Great Teachers

What Great Teachers Do Differently!

Title: What Great Teachers Do Differently: 14 Things That Matter Most

Author: Todd Whitaker

Credibility: Todd Whitaker has been a math teacher, basketball coach, principal (for middle school, junior high, and high school), and a middle school coordinator (for staffing, curriculum, and technology). He is "one of the nation's leading authorities on staff motivation, teacher leadership, and principal

1. It's People, Not Programs

          No matter what programs the school might use (back to basics, direct instruction, open classroom, assertive discipline), effective educators will make it work, and ineffective educators won't. The variable is not the program, but the teacher and how they implement it.

2. The Power of Expectations

          Expectations focus on the positive while rules focus on the negative. To me, this chapter seems to align itself with the W. Clement Stone quote: "Aim for the moon. If you miss, you may hit a star." Expect good behavior, and that's what you'll get.

3. Prevention vs Revenge

          The effective teacher focuses on how to prevent a behavior from happening again. The ineffective teacher focuses on revenge against the student for doing the behavior.

4. High Expectations—for Whom?

          Even the ineffective teachers have high expectations for their students. The difference is that the great teachers have high expectations for themselves, as well.

5. Who Is the Variable?

          The only variable that the teacher can absolutely control is him- or herself.

6. Ten Days out of Ten

          The effective teacher strives to remain positive every day, no matter what else might be going on in their life, or any problems with students or parents.

7. The Teacher Is the Filter

          Students pick up on the tone of their teacher's behavior: effective educators approach things in a positive manner. This harkens back to the previous chapter, of being positive every day.

8. Don't Need to Repair—Always Do Repair

          The effective teachers don't need to repair situations (because there's nothing to repair), but they apologize anyway ("sorry if I was rushed yesterday," even if the students didn't perceive that); the ineffective teachers do need to repair situations (they might have been in a bad mood yesterday and were short with the students) but never do.

9. Ability to Ignore

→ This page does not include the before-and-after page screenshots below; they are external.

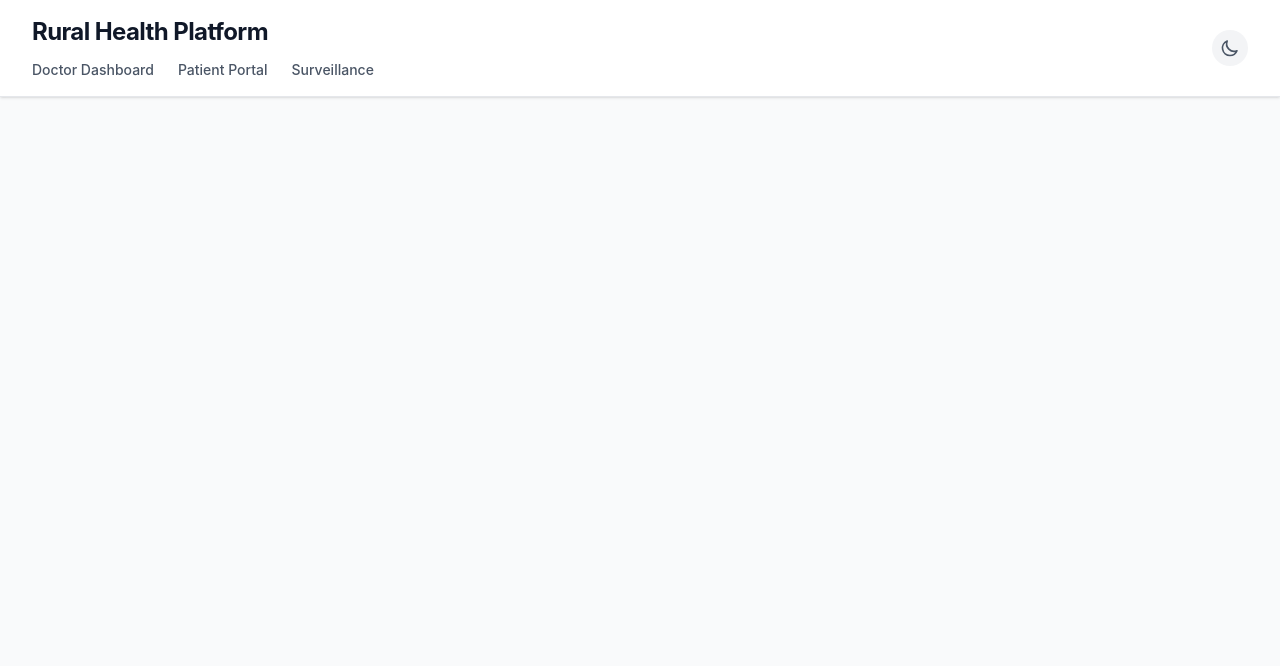
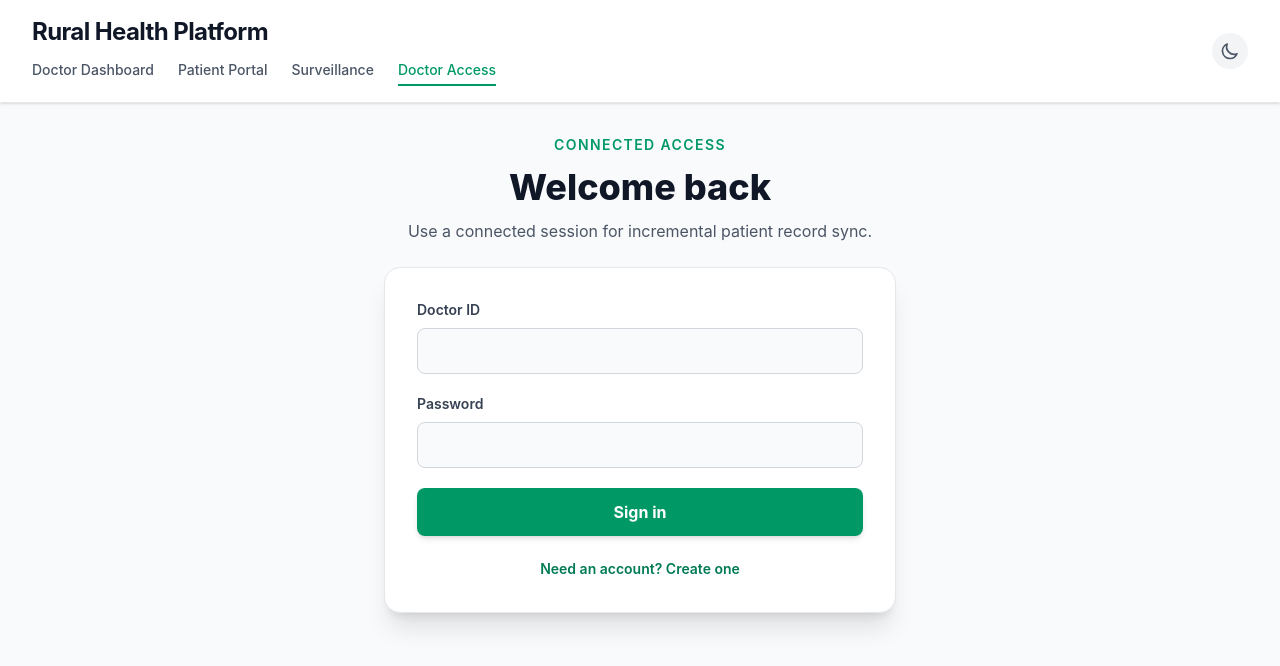
Before and after one commit to kikusuka/Smart-India-Hackathon-repository, a React app in the folder frontend/: page /auth in a window 1280 px wide. Shown: the top 666 px of the page. Built offline with nearby package versions, Linux system fonts and the light colour scheme; no server answers; the HTML template or start-up script is replaced by a standard one.

Commit message:
Expand outbreak heuristics and doctor registration

```diff
--- a/frontend/src/App.jsx
+++ b/frontend/src/App.jsx
@@ -3,6 +3,7 @@ import { BrowserRouter, Routes, Route, NavLink } from 'react-router-dom'
 import DoctorDashboard from './pages/DoctorDashboard'
 import PatientPortal from './pages/PatientPortal'
 import SurveillanceDashboard from './pages/SurveillanceDashboard'
+import DoctorAuth from './pages/DoctorAuth'
 import { ThemeProvider, useTheme } from './context/ThemeContext'
 import { AuthProvider } from './context/AuthContext'
 
@@ -38,6 +39,7 @@ function AppContent() {
                 <NavLink to="/" className={navLinkClass}>Doctor Dashboard</NavLink>
                 <NavLink to="/scan" className={navLinkClass}>Patient Portal</NavLink>
                 <NavLink to="/surveillance" className={navLinkClass}>Surveillance</NavLink>
+                <NavLink to="/auth" className={navLinkClass}>Doctor Access</NavLink>
               </nav>
             </div>
             <ThemeToggle />
@@ -48,6 +50,7 @@ function AppContent() {
             <Route path="/" element={<DoctorDashboard />} />
             <Route path="/scan" element={<PatientPortal />} />
             <Route path="/surveillance" element={<SurveillanceDashboard />} />
+            <Route path="/auth" element={<DoctorAuth />} />
           </Routes>
         </main>
       </div>
--- /dev/null
+++ b/frontend/src/pages/DoctorAuth.jsx
@@ -0,0 +1,90 @@
+import React, { useState } from 'react';
+import { useAuth } from '../context/AuthContext';
+import { loginDoctor, signupDoctor } from '../services/api';
+
+export default function DoctorAuth() {
+  const { login, isAuthenticated, doctorName, logout } = useAuth();
+  const [isSignup, setIsSignup] = useState(false);
+  const [form, setForm] = useState({ doctor_id: '', doctor_name: '', region: '', password: '', confirm_password: '' });
+  const [message, setMessage] = useState(null);
+  const [error, setError] = useState('');
+  const [loading, setLoading] = useState(false);
+
+  const updateField = (event) => {
+    setForm((current) => ({ ...current, [event.target.name]: event.target.value }));
+  };
+
+  const handleSubmit = async (event) => {
+    event.preventDefault();
+    setMessage(null);
+    setError('');
+    if (!form.doctor_id.trim() || !form.password) {
+      setError('Doctor ID and password are required.');
+      return;
+    }
+    if (isSignup && (!form.doctor_name.trim() || !form.region.trim())) {
+      setError('Doctor name and region are required.');
+      return;
+    }
+    if (isSignup && form.password.length < 8) {
+      setError('Password must be at least 8 characters.');
+      return;
+    }
+    if (isSignup && form.password !== form.confirm_password) {
+      setError('Passwords do not match.');
+      return;
+    }
+
+    setLoading(true);
+    try {
+      if (isSignup) {
+        await signupDoctor({ doctor_id: form.doctor_id.trim(), doctor_name: form.doctor_name.trim(), region: form.region.trim(), password: form.password });
+        setIsSignup(false);
+        setForm((current) => ({ ...current, password: '', confirm_password: '' }));
+        setMessage('Account created. You can now sign in.');
+      } else {
+        const result = await loginDoctor({ doctor_id: form.doctor_id.trim(), password: form.password });
+        login(result.access_token, result.doctor_name);
+        setMessage('Signed in successfully.');
+      }
+    } catch (submitError) {
+      setError(submitError.message || 'Unable to complete the request.');
+    } finally {
+      setLoading(false);
+    }
+  };
+
+  if (isAuthenticated) {
+    return (
+      <section className="max-w-lg mx-auto bg-white dark:bg-slate-800 rounded-2xl border border-gray-200 dark:border-slate-700 shadow-xl p-8 text-center transition-colors">
+        <p className="text-sm font-semibold uppercase tracking-widest text-emerald-600 dark:text-emerald-400">Signed in</p>
+        <h1 className="mt-3 text-3xl font-bold text-gray-900 dark:text-white">{doctorName || 'Doctor account'}</h1>
+        <p className="mt-3 text-gray-600 dark:text-gray-400">Your connected sync session is ready.</p>
+        <button onClick={logout} className="mt-8 rounded-lg bg-gray-900 dark:bg-emerald-600 px-5 py-3 font-semibold text-white hover:bg-gray-700 dark:hover:bg-emerald-500 transition-colors">Sign out</button>
+      </section>
+    );
+  }
+
+  return (
+    <section className="max-w-lg mx-auto">
+      <div className="mb-6 text-center">
+        <p className="text-sm font-semibold uppercase tracking-widest text-emerald-600 dark:text-emerald-400">Connected access</p>
+        <h1 className="mt-3 text-4xl font-extrabold text-gray-900 dark:text-white">{isSignup ? 'Create doctor account' : 'Welcome back'}</h1>
+        <p className="mt-3 text-gray-600 dark:text-gray-400">Use a connected session for incremental patient record sync.</p>
+      </div>
+      <form onSubmit={handleSubmit} className="space-y-5 rounded-2xl border border-gray-200 dark:border-slate-700 bg-white dark:bg-slate-800 p-8 shadow-xl transition-colors">
+        {error && <div role="alert" className="rounded-lg border border-red-200 dark:border-red-800 bg-red-50 dark:bg-red-900/20 px-4 py-3 text-sm font-medium text-red-700 dark:text-red-300">{error}</div>}
+        {message && <div role="status" className="rounded-lg border border-emerald-200 dark:border-emerald-800 bg-emerald-50 dark:bg-emerald-900/20 px-4 py-3 text-sm font-medium text-emerald-700 dark:text-emerald-300">{message}</div>}
+        <label className="block text-sm font-semibold text-gray-700 dark:text-gray-300">Doctor ID<input name="doctor_id" value={form.doctor_id} onChange={updateField} required autoComplete="username" className="mt-2 w-full rounded-lg border border-gray-300 dark:border-slate-600 bg-gray-50 dark:bg-slate-900 px-4 py-3 text-gray-900 dark:text-white outline-none focus:ring-2 focus:ring-emerald-500" /></label>
+        {isSignup && <>
+          <label className="block text-sm font-semibold text-gray-700 dark:text-gray-300">Doctor name<input name="doctor_name" value={form.doctor_name} onChange={updateField} required autoComplete="name" className="mt-2 w-full rounded-lg border border-gray-300 dark:border-slate-600 bg-gray-50 dark:bg-slate-900 px-4 py-3 text-gray-900 dark:text-white outline-none focus:ring-2 focus:ring-emerald-500" /></label>
+          <label className="block text-sm font-semibold text-gray-700 dark:text-gray-300">Region<input name="region" value={form.region} onChange={updateField} required className="mt-2 w-full rounded-lg border border-gray-300 dark:border-slate-600 bg-gray-50 dark:bg-slate-900 px-4 py-3 text-gray-900 dark:text-white outline-none focus:ring-2 focus:ring-emerald-500" /></label>
+        </>}
+        <label className="block text-sm font-semibold text-gray-700 dark:text-gray-300">Password<input name="password" type="password" value={form.password} onChange={updateField} required minLength={isSignup ? 8 : 1} autoComplete={isSignup ? 'new-password' : 'current-password'} className="mt-2 w-full rounded-lg border border-gray-300 dark:border-slate-600 bg-gray-50 dark:bg-slate-900 px-4 py-3 text-gray-900 dark:text-white outline-none focus:ring-2 focus:ring-emerald-500" />{isSignup && <span className="mt-1 block text-xs font-normal text-gray-500 dark:text-gray-400">Minimum 8 characters</span>}</label>
+        {isSignup && <label className="block text-sm font-semibold text-gray-700 dark:text-gray-300">Confirm password<input name="confirm_password" type="password" value={form.confirm_password} onChange={updateField} required minLength={8} autoComplete="new-password" className="mt-2 w-full rounded-lg border border-gray-300 dark:border-slate-600 bg-gray-50 dark:bg-slate-900 px-4 py-3 text-gray-900 dark:text-white outline-none focus:ring-2 focus:ring-emerald-500" /></label>}
+        <button type="submit" disabled={loading} className="w-full rounded-lg bg-emerald-600 px-4 py-3 font-bold text-white shadow-md hover:bg-emerald-700 disabled:cursor-not-allowed disabled:bg-gray-400 transition-colors">{loading ? 'Please wait...' : isSignup ? 'Create account' : 'Sign in'}</button>
+        <button type="button" onClick={() => { setIsSignup((current) => !current); setError(''); setMessage(null); }} className="w-full text-sm font-semibold text-emerald-700 dark:text-emerald-400 hover:underline">{isSignup ? 'Already have an account? Sign in' : 'Need an account? Create one'}</button>
+      </form>
+    </section>
+  );
+}
--- a/frontend/src/pages/DoctorDashboard.jsx
+++ b/frontend/src/pages/DoctorDashboard.jsx
@@ -55,7 +55,7 @@ export default function DoctorDashboard() {
                   <p className="text-2xl font-extrabold text-gray-900 dark:text-white mt-1">{stats?.total_diagnoses || 0}</p>
                 </div>
                 <div className="bg-slate-50 dark:bg-slate-700/50 rounded-lg p-3 border border-slate-100 dark:border-slate-600 min-w-[140px] text-center">
-                  <p className="text-xs font-semibold text-gray-500 dark:text-gray-400 uppercase tracking-wider">Accuracy Score</p>
+                  <p className="text-xs font-semibold text-gray-500 dark:text-gray-400 uppercase tracking-wider">Confirmation Rate</p>
                   <p className="text-2xl font-extrabold text-emerald-600 dark:text-emerald-400 mt-1">{accuracyDisplay}</p>
                 </div>
                 {statsLoading && (
--- a/frontend/src/services/api.js
+++ b/frontend/src/services/api.js
@@ -20,9 +20,16 @@ async function request(endpoint, options = {}) {
 
   if (!response.ok) {
     const errorBody = await response.text();
-    throw new Error(
-      `Request failed: ${response.status} ${response.statusText}${errorBody ? ` - ${errorBody}` : ''}`
-    );
+    let detail = errorBody;
+    try {
+      const parsed = JSON.parse(errorBody);
+      detail = Array.isArray(parsed.detail)
+        ? parsed.detail.map((item) => item.msg).filter(Boolean).join(' ')
+        : parsed.detail || parsed.message || errorBody;
+    } catch {
+      // Keep plain-text server errors usable in the form.
+    }
+    throw new Error(detail || `Request failed: ${response.status} ${response.statusText}`);
   }
 
   return response.json();
```
Also changed, not shown: frontend/src/pages/SurveillanceDashboard.jsx (+15 -6 lines), 1 other file (tests, documents, lock files or other folders).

          Effective teachers know how to ignore the minor things (and how to tell the minor from the major), while ineffective teachers might nitpick everything.

10. Random or Plandom?

          The ineffective teacher seems to have no plan and don't want to take responsibility when things go wrong. The effective teacher reflects on why things didn't go according to plan and figures out what to do differently next time.

11. Base Every Decision on the Best People

          Focus on what the best students will think, instead of aiming for the middle or aiming at the worst students. Aiming high goes back to chapter 2: if you expect your students to be more like the best, that's what they'll start to become.

12. In Every Situation, Ask Who Is Most Comfortable and Who Is Least Comfortable

          The ineffective educators create situations where the "worst" students are most comfortable and the "best" students are least comfortable. The effective educator creates situations where the "best" students feel comfortable, and the "worst" students feel uncomfortable and like they want to change (in a positive way).

13. What About These Darn Standardized Tests?

          Effective teachers keep testing in perspective: state standards allow teachers to focus on how the students learn, instead of focusing on what the curriculum was.

14. Make It Cool to Care 

          "The key is to develop and establish a school-wide environment that supports everyone's effort to do what is right. If we create an environment where each person does what is best for the students and for the school, we will seldom make a wrong decision. Getting people to do the current thing is fine. Getting people to do the right thing is essential." (p 116)